Pink is the color of first love.
White is the color of eternal love.
Green is the color of misplaced love
Blue is the color of broken love.
Red is the color of forbidden love.
Gray is the color of lost love
Black is the color of betrayed love.
Purple is the color of violent love.
We met on a bright spring morning. Under the pink blooms of the dogwood trees in the park. I hadn’t wanted him to pursue me. I did everything in my power to discourage him. Still he persisted. And I resisted. For as long as I could, I shut him out, afraid to give him my heart. His charm proved to be unavoidable. I fell hard. When I love, I love completely. But when I lose . . . He loved me back, for a while. It wasn’t long and it wasn’t enough. In the end, I had an empty space where my heart used to be.
We met on a crisp autumn morning. Under the flaming red leaves of the dogwood trees in the park . . .
I love a man who can cook. I was lucky enough to have found a man who could cook and sing. A sexy man with many talents is a dangerous thing.
He was making berry pancakes with cream cheese and berry filling, one of my favorite breakfast dishes. Even if it was almost noon. He moved skillfully around the kitchen, measuring, chopping, adding things to the bowl. He hummed as he went, probably without even realizing it was my favorite song. He’d written it years ago, well before we met. Before life had beaten him down and love had twisted his heart. Back when he was still full of hope and dreams and good intentions. Whenever I heard the lyrics I liked to imagine that man was still somewhere inside of him.
A small sigh escaped my lips as I drank in the sight of him. His short dark hair spiked wildly with no particular sense of direction. The sleeves of his blue and white plaid shirt were rolled up to his elbows, showing off his tanned forearms. Calloused fingers moved quickly and as effortlessly as if he was playing the guitar. Long lashes framed bright cornflower blue eyes which I got just a glimpse of every now and then when his head moved just so. His lips were full and when he looked up and saw me staring intently, they curved up at the corners into an impish grin that made my toes curl.
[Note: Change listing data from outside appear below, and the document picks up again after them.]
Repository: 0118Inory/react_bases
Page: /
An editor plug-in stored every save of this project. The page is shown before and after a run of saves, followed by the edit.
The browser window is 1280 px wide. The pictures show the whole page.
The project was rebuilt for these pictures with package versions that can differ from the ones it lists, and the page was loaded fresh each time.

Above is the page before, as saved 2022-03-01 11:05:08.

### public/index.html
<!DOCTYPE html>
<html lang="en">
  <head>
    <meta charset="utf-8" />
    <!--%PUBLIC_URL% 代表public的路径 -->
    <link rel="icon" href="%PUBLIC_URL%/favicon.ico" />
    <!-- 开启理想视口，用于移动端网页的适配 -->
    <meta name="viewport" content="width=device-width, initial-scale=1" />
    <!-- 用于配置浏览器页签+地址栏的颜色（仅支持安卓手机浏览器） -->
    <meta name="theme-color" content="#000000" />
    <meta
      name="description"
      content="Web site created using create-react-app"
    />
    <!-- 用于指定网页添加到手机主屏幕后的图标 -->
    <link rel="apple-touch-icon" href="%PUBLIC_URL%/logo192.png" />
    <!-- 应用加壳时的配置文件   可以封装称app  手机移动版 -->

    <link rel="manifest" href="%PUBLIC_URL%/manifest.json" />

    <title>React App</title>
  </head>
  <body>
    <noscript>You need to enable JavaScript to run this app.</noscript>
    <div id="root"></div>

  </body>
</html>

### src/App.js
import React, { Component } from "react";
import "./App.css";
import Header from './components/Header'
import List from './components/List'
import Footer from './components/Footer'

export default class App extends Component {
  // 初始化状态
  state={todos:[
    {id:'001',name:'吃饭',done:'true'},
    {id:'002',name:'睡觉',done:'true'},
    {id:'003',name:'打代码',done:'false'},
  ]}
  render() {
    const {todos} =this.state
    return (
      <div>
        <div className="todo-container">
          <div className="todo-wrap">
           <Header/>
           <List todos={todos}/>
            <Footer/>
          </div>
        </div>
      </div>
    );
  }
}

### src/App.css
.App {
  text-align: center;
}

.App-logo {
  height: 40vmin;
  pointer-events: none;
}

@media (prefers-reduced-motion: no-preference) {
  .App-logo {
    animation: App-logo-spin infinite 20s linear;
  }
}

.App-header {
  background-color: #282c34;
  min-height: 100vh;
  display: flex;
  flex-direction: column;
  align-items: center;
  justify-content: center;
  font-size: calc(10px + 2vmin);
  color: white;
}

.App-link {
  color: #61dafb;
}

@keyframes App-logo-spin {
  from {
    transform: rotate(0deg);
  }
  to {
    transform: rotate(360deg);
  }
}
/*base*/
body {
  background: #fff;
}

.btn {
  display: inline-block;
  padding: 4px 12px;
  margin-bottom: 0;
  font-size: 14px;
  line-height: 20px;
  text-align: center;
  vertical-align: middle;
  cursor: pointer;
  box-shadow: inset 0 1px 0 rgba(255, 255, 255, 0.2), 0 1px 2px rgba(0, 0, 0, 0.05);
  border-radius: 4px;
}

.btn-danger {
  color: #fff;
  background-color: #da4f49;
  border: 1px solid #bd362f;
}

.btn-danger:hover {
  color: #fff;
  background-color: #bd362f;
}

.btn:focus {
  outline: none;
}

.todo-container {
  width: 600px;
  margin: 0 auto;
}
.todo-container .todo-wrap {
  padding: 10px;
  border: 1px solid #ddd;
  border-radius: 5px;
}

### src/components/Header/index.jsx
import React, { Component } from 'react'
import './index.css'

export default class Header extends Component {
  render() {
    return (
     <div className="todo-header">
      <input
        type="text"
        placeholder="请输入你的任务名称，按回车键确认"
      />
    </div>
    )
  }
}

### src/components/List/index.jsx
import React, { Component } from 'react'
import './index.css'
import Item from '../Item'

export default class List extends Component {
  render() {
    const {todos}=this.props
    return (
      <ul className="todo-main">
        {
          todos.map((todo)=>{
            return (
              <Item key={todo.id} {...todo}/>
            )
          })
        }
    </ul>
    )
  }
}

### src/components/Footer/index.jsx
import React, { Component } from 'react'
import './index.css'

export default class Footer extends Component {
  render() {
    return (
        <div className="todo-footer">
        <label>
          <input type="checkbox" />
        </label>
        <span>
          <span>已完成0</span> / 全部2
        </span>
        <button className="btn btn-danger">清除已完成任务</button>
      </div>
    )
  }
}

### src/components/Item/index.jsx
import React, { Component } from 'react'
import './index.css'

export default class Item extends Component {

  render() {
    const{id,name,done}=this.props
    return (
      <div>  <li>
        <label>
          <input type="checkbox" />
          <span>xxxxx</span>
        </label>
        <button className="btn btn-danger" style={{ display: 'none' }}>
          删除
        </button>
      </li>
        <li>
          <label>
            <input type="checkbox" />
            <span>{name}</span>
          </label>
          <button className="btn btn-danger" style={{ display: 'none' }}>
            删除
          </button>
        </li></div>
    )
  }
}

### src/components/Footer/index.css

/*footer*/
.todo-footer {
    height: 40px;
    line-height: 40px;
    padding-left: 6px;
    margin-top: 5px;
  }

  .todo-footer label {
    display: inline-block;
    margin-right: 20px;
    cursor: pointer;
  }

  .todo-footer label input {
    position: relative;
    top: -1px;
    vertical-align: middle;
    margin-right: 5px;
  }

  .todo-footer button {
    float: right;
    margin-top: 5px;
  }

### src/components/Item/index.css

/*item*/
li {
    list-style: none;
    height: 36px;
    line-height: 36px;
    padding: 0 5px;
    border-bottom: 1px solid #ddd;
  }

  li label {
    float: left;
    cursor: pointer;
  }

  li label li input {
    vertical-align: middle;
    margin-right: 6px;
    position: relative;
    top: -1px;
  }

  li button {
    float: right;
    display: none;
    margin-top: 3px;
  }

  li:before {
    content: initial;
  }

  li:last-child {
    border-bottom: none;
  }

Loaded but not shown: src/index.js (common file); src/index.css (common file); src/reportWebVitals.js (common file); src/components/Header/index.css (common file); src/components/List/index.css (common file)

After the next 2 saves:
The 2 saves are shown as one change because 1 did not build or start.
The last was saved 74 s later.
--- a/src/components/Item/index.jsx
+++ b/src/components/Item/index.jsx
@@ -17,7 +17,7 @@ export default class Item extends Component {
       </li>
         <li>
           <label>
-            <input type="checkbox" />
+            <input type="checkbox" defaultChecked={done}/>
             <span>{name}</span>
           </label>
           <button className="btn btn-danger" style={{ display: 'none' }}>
He lifted the spoon from the mixing bowl and carried it over to me, one hand underneath to protect the tile floor from drips. I took a tentative lick and closed my eyes, breathing in deeply. “Oh, my God, that tastes like sin.” He put the spoon to his own lips and I felt the warmth of desire spread through me. He could make even the simple act of licking a spoon sexy as hell. He scrunched his nose and shrugged modestly. “Mmmm. Not bad.”
Moving back to his place behind the kitchen island, I watched him continue. His hands moved quickly and he still hummed softly. I felt butterflies form in my stomach. I was completely and hopelessly in love with him. I wanted to know this wasn’t temporary – this feeling, this thing between us. He’d been burned pretty badly in the past but, hadn’t we all been hurt? We’d said the words, shared the passion. I knew he loved me. I just didn’t know if he loved me forever.